Eitan and I took the ferry across Sydney Harbour. Its size is impressive, but the weather didn’t show off its beauty. In Manly we saw the Aquarium, once part of the Coral World chain. Then we met David and Sheryl for dinner at Ribs and Rumps, a noisy, ex-South African owned restaurant, that served delicious and huge portions. We took no prisoners home and ate everything.
On our last day in Sydney the weather was fairly decent, and we decided we had to do something. We went to the Woolloomooloo wharf to Harry's Cafe de Wheels, famous for its meat pies. The pies were topped with mashed potatoes and peas and a puddle of gravy. We sat on the wharf edge and ate them. Since I usually don’t eat meat pies I couldn’t judge although they didn’t seem anything special. Eitan assures me that New Zealand pies are far better.

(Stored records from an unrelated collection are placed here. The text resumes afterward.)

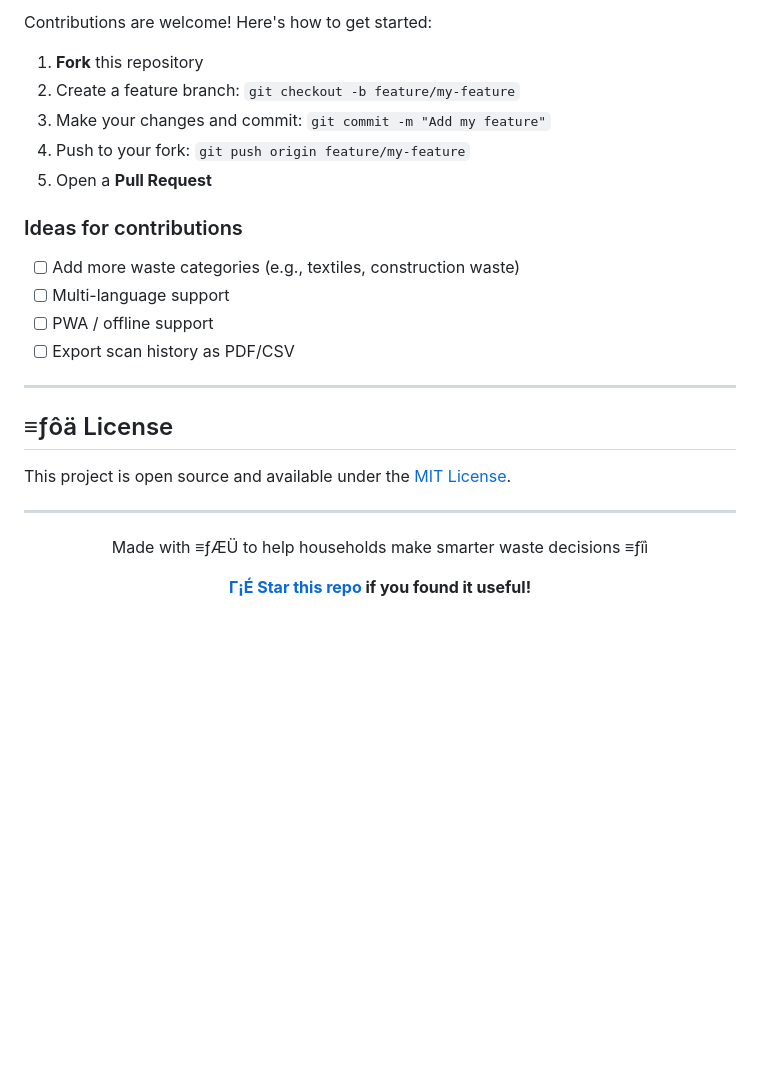
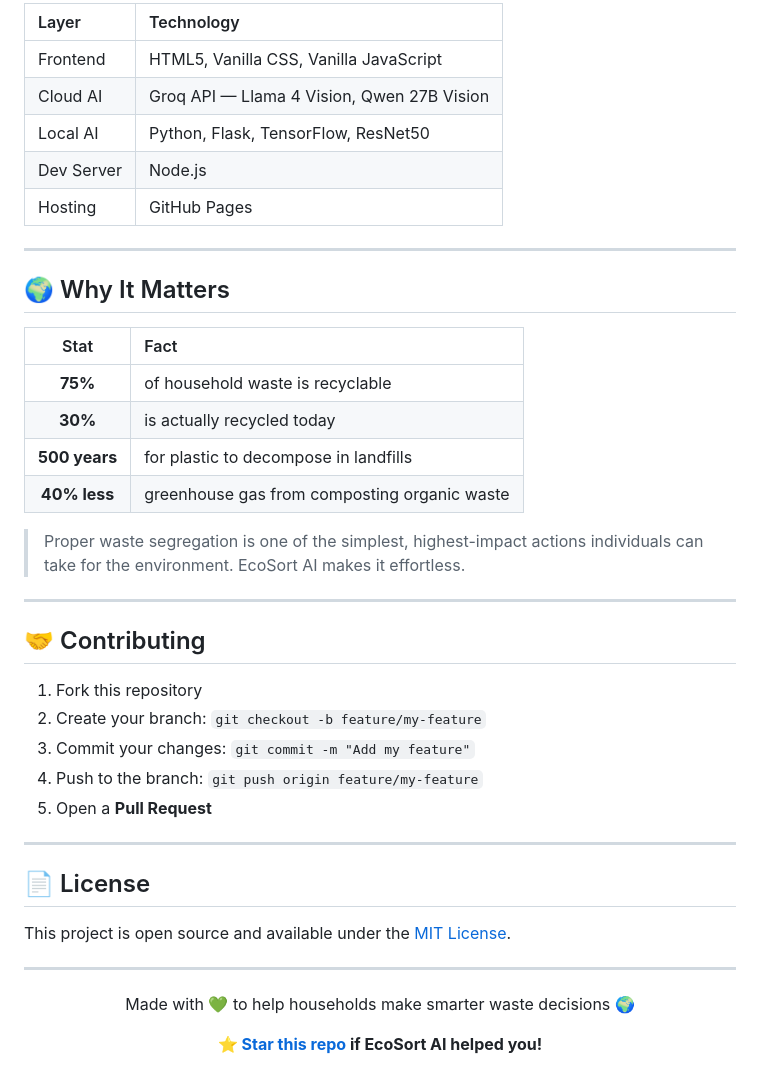
Before and after one commit to Shreya456456/ecosort-ai, a Markdown page: README.md, the part around one of its changes. Drawn GitHub-style; blank space fills up the shorter version.

```diff
--- a/README.md
+++ b/README.md
@@ -152,21 +155,38 @@ ecosort-ai/
 
-Contributions are welcome! Here's how to get started:
-
-1. **Fork** this repository
-2. Create a feature branch: `git checkout -b feature/my-feature`
-3. Make your changes and commit: `git commit -m "Add my feature"`
-4. Push to your fork: `git push origin feature/my-feature`
-5. Open a **Pull Request**
-
-### Ideas for contributions
-- [ ] Add more waste categories (e.g., textiles, construction waste)
-- [ ] Multi-language support
-- [ ] PWA / offline support
-- [ ] Export scan history as PDF/CSV
+| Layer | Technology |
+|:---|:---|
+| Frontend | HTML5, Vanilla CSS, Vanilla JavaScript |
+| Cloud AI | Groq API — Llama 4 Vision, Qwen 27B Vision |
+| Local AI | Python, Flask, TensorFlow, ResNet50 |
+| Dev Server | Node.js |
+| Hosting | GitHub Pages |
 
 ---
 
-## ≡ƒôä License
+## 🌍 Why It Matters
+
+| Stat | Fact |
+|:---:|:---|
+| **75%** | of household waste is recyclable |
+| **30%** | is actually recycled today |
+| **500 years** | for plastic to decompose in landfills |
+| **40% less** | greenhouse gas from composting organic waste |
+
+> Proper waste segregation is one of the simplest, highest-impact actions individuals can take for the environment. EcoSort AI makes it effortless.
+
+---
+
+## 🤝 Contributing
+
+1. Fork this repository
+2. Create your branch: `git checkout -b feature/my-feature`
+3. Commit your changes: `git commit -m "Add my feature"`
+4. Push to the branch: `git push origin feature/my-feature`
+5. Open a **Pull Request**
+
+---
+
+## 📄 License
 
 This project is open source and available under the [MIT License](LICENSE).
 
@@ -174,8 +194,8 @@ This project is open source and available under the [MIT License](LICENSE).
 
 <div align="center">
 
-Made with ≡ƒÆÜ to help households make smarter waste decisions ≡ƒîì
+Made with 💚 to help households make smarter waste decisions 🌍
 
-**[Γ¡É Star this repo](https://github.com/Shreya456456/ecosort-ai) if you found it useful!**
+**[⭐ Star this repo](https://github.com/Shreya456456/ecosort-ai) if EcoSort AI helped you!**
 
 </div>
```
Also changed, not shown: other parts of README.md (+80 -77 lines).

Congratulating ourselves on the fine weather and anticipating wonderful views we signed up to do the Bridge Climb, a walk over the topmost arch of the Sydney Harbour Bridge. With mounting excitement we put on the special bridgesuits, practiced hooking ourselves on and walking tethered up and down ladders and set out. Hooked on to a safety cord we walked along a catwalk for about 20 minutes to the pylon, where the upward walk with the views starts. Out of nowhere an electrical storm blew in and after waiting for about another 20 minutes, the walk was cancelled and in the absolutely pouring rain we walked back, pelted with hailstones the size of peach pips. It was a Great Disappointment.
In the evening Marty and Nikki
Davis and their children Ella, Tessa, Jedd and Luke came and took us to
the Stamford Hotel for a buffet dinner. We met Marty, the brother of
Richard Davis, in New Zealand at Jordan’s barmitzvah. We were
especially pleased that the whole family had come to meet us. When we
finally reach Cairns we’ll meet another family member.
The following morning we left Sydney for the Blue Mountains, determined to pick up the thread of our wonderful holiday, when an unexpected phone call changed our plans. ( Click here ).